Know as You Go #flipblogs

My students completed individual practice the same way for a long time.

Me: here are these (probably way too many) problems. Go home and do them.

Students: Ugh. OK.

Return to school the next day. Post the answers for students to check their work.

A chorus of students: I missed all of those!

Me: What? OK...let's go on to this next lesson.

It was terrible.

Over the last several years - since flipping my classes - it has become very important to me that students know if they are doing something correctly WHILE they are working, not after they have finished.

Different types of activities allow for self-checking, but one I have begun to use on a fairly regular basis is a self-checking Google Form.

I first started using them last year (and mentioned them briefly in this post) and have continued with them this year.

Questions are put in a form, and "Response Validation" is used to let students know if they have the correct answer. Students can be prevented from moving to the next question until they get the right answer.

What I like about self-checking is that, while some students randomly guess answers until they accidentally hit the correct one, most will get help if they are missing questions.

It is a great tool for me to teach students to try to find their own mistake. I usually direct students to try the problem again before they ask for assistance from me or a fellow student.

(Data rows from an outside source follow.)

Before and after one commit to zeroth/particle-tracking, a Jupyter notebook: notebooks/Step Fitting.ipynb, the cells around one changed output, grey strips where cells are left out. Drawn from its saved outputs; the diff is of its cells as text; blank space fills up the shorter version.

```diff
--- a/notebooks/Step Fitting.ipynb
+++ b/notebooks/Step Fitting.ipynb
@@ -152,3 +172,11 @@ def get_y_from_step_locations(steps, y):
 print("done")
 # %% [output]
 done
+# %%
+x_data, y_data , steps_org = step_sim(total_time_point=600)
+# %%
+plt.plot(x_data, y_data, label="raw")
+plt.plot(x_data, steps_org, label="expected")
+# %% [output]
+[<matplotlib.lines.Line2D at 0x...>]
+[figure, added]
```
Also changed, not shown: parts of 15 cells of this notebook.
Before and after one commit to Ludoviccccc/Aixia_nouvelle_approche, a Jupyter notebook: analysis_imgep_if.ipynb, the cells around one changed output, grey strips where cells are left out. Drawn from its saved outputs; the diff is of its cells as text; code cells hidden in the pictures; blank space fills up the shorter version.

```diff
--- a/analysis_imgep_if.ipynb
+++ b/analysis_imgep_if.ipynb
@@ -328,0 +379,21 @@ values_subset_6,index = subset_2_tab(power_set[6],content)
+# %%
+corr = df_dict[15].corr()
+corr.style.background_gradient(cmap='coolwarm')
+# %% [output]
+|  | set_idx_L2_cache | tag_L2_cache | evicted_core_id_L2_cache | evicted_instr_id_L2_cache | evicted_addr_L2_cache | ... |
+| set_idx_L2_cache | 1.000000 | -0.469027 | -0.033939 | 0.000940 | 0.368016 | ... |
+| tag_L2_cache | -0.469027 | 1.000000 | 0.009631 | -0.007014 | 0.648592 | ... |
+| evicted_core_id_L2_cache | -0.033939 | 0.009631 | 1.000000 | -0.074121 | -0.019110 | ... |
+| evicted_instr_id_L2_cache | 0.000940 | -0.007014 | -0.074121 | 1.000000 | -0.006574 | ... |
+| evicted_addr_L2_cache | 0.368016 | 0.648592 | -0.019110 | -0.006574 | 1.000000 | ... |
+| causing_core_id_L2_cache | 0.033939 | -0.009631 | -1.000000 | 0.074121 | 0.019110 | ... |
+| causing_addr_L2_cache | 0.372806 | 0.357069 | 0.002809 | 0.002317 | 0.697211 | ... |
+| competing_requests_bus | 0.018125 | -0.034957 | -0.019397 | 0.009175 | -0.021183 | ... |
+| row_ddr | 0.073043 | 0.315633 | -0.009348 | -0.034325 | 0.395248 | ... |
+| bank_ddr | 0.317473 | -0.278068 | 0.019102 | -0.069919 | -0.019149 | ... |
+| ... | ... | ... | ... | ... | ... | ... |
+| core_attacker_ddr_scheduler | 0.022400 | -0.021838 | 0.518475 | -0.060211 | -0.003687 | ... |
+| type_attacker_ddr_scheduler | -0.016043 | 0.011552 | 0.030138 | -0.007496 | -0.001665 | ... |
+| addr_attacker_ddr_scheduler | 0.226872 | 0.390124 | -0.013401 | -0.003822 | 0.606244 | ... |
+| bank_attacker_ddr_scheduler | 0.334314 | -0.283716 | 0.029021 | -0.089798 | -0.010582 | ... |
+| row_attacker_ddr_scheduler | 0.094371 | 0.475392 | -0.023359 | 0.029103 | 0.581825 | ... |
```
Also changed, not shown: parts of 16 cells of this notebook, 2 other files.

Students get tired of the same type of activity over and over again, so I try to mix Google Forms up with other self-checking activities, but they're a great addition to my rotation. This week I used a "plug-your-answer-into-the-next-question" activity where, if students got a question wrong, a problem down the line would be affected. A few begged me to never use that type of activity again because it could be 2 or 3 questions before an issue was discovered, and they would have to go rework several problems. They requested more Google Forms.

One thing I discovered they really like on a Google Form: the progress bar. Knowing how many questions there are and how many more they have to do helps them focus better on what they're doing. Having filled out many Google Form surveys, I have to say I agree with them.

No comments:

Post a Comment